While government officials and the president himself have asked citizens to avoid hoarding necessities, the overwhelming fear continues to be at the forefront of people’s mind in the grocery store. 

Throughout the community, shelves are wiped clean in Schnucks, Walmart and Target. When asking store employees when the shelves will be restocked, employees answer with the times that their trucks come in.

The American people and others across the globe are clinging onto their government officials’ statements and checking news sources regularly. With misinformation spreading rapidly, people are growing frustrated and scared of the uncertainty. As of March 24 and the death toll approaching 600 in the US according to Worldometers, people are frantic, and misleading headlines are overwhelming the public. 

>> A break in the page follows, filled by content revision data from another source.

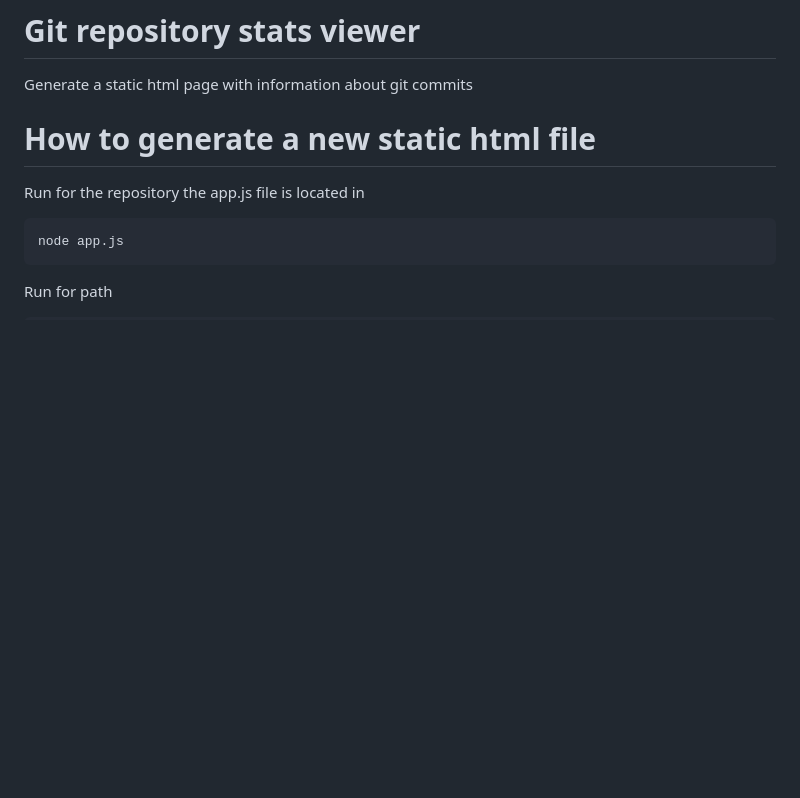
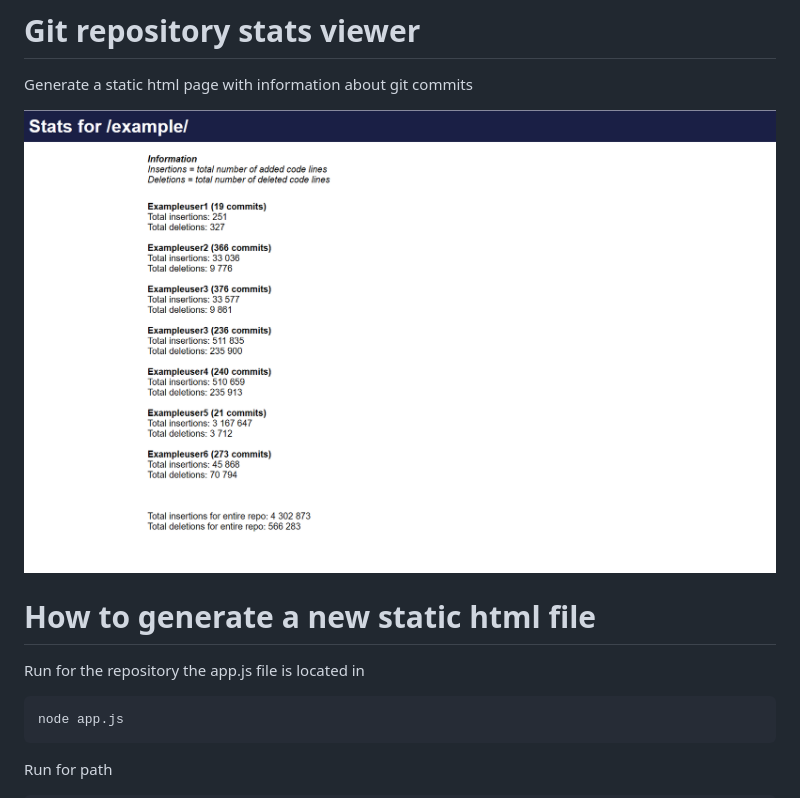
Before and after one commit to carlmarkegang/git-repo-stats-viewer, a Markdown page: README.md, the part around the change. Rendered like a GitHub page; pictures changed too: img/example.png (added); blank space fills up the shorter version.

Commit message:
example and fixes

```diff
--- a/README.md
+++ b/README.md
@@ -1,5 +1,7 @@
 # Git repository stats viewer
 Generate a static html page with information about git commits
+
+![example](img/example.png)
 
 # How to generate a new static html file
 Run for the repository the app.js file is located in
```
Also changed, not shown: 1 other file.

“I believe the epidemic has caused nationwide panic due to the media,” junior Kal-El Green said. “COVID-19 is only deadly to those who have existing respiratory issues and weakened immune systems.” 

While many believe that stocking up is helpful in preparing for the unseeable future, community members believe that it’s only contributing to the building numbers of the virus. 

“If we respect social distancing and avoid stores and gas stations, I believe everything will turn out okay,” Green said. “The rush for supplies only causes a wider spread of the virus.”

It is important to be considerate of other people while you are buying necessities. Stocking up is important but panic buying only leads to frustration and lack of supplies for others who need them.  

“Panic buying isn’t good, but it isn’t bad if you limit yourself and take others into consideration,” junior Haley Grannemann said. “Buying over time is better than panic buying all at once.”